Dataset extract section start

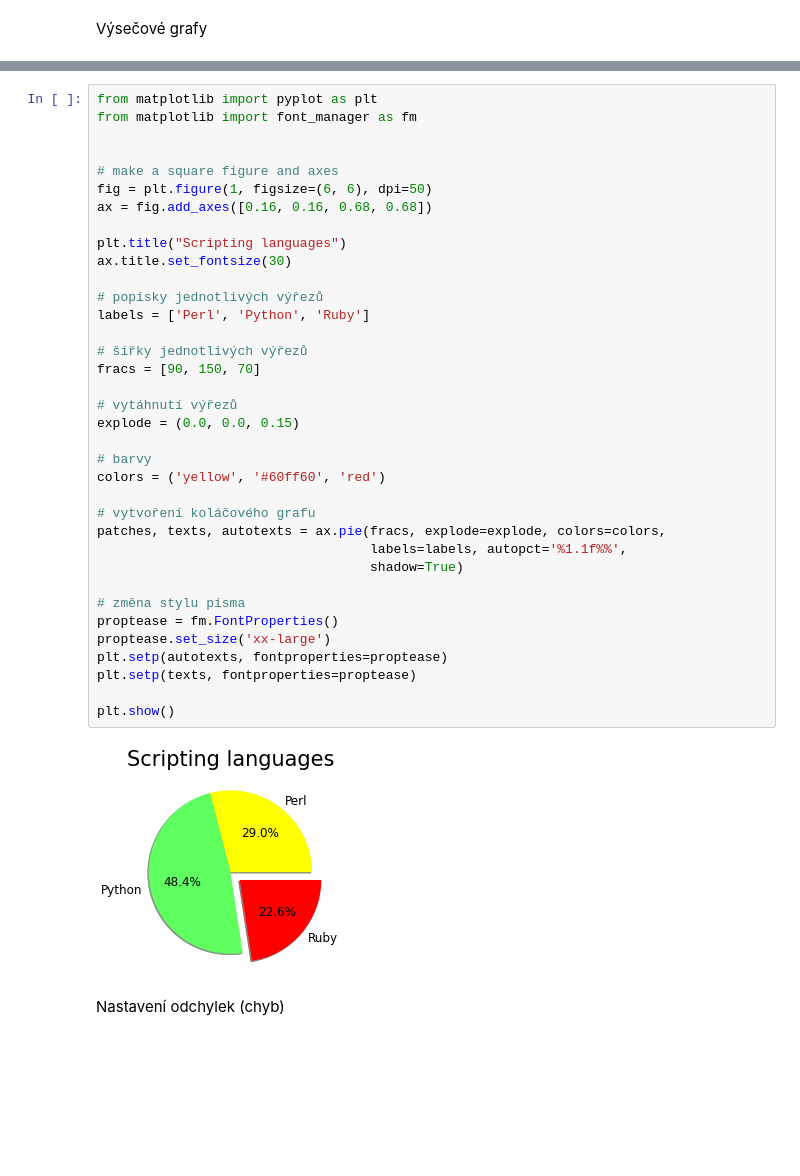
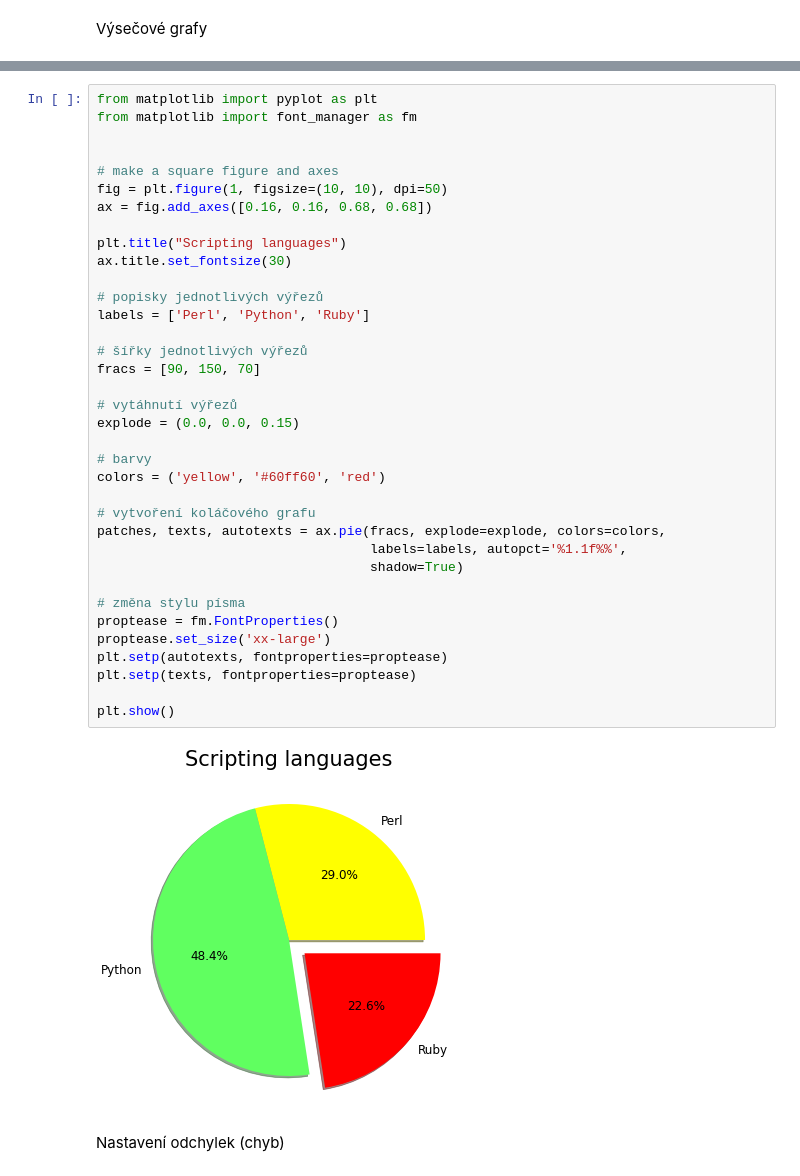
Before and after one commit to pkbcz/MSW2, a Jupyter notebook: 03a MatPlotLib.ipynb, the cells around one changed output, grey strips where cells are left out. Drawn from its saved outputs; the diff is of its cells as text; blank space fills up the shorter version.

```diff
--- a/03a MatPlotLib.ipynb
+++ b/03a MatPlotLib.ipynb
@@ -677,38 +620,38 @@ from matplotlib import font_manager as fm
 
 
 # make a square figure and axes
-fig = plt.figure(1, figsize=(6, 6), dpi=50)
+fig = plt.figure(1, figsize=(10, 10), dpi=50)
 ax = fig.add_axes([0.16, 0.16, 0.68, 0.68])
 
 plt.title("Scripting languages")
 ax.title.set_fontsize(30)
 
 # popisky jednotlivých výřezů
 labels = ['Perl', 'Python', 'Ruby']
 
 # šířky jednotlivých výřezů
 fracs = [90, 150, 70]
 
 # vytáhnutí výřezů
 explode = (0.0, 0.0, 0.15)
 
 # barvy
 colors = ('yellow', '#60ff60', 'red')
 
 # vytvoření koláčového grafu
 patches, texts, autotexts = ax.pie(fracs, explode=explode, colors=colors,
                                    labels=labels, autopct='%1.1f%%',
                                    shadow=True)
 
 # změna stylu písma
 proptease = fm.FontProperties()
 proptease.set_size('xx-large')
 plt.setp(autotexts, fontproperties=proptease)
 plt.setp(texts, fontproperties=proptease)
 
 plt.show()
 # %% [output]
-[figure, old version]
+[figure, new version]
 # %% [markdown]
 Nastavení odchylek (chyb)
 # %%
```
Also changed, not shown: parts of 72 cells of this notebook, 16 other files.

Dataset extract section end

# Try it
The pictures stay out; everything else in the records above must be repeated exactly.

# Solution
Before and after one commit to pkbcz/MSW2, a Jupyter notebook: 03a MatPlotLib.ipynb, the cells around one changed output, grey strips where cells are left out. Drawn from its saved outputs; the diff is of its cells as text; blank space fills up the shorter version.

```diff
--- a/03a MatPlotLib.ipynb
+++ b/03a MatPlotLib.ipynb
@@ -677,38 +620,38 @@ from matplotlib import font_manager as fm
 
 
 # make a square figure and axes
-fig = plt.figure(1, figsize=(6, 6), dpi=50)
+fig = plt.figure(1, figsize=(10, 10), dpi=50)
 ax = fig.add_axes([0.16, 0.16, 0.68, 0.68])
 
 plt.title("Scripting languages")
 ax.title.set_fontsize(30)
 
 # popisky jednotlivých výřezů
 labels = ['Perl', 'Python', 'Ruby']
 
 # šířky jednotlivých výřezů
 fracs = [90, 150, 70]
 
 # vytáhnutí výřezů
 explode = (0.0, 0.0, 0.15)
 
 # barvy
 colors = ('yellow', '#60ff60', 'red')
 
 # vytvoření koláčového grafu
 patches, texts, autotexts = ax.pie(fracs, explode=explode, colors=colors,
                                    labels=labels, autopct='%1.1f%%',
                                    shadow=True)
 
 # změna stylu písma
 proptease = fm.FontProperties()
 proptease.set_size('xx-large')
 plt.setp(autotexts, fontproperties=proptease)
 plt.setp(texts, fontproperties=proptease)
 
 plt.show()
 # %% [output]
-[figure, old version]
+[figure, new version]
 # %% [markdown]
 Nastavení odchylek (chyb)
 # %%
```
Also changed, not shown: parts of 72 cells of this notebook, 16 other files.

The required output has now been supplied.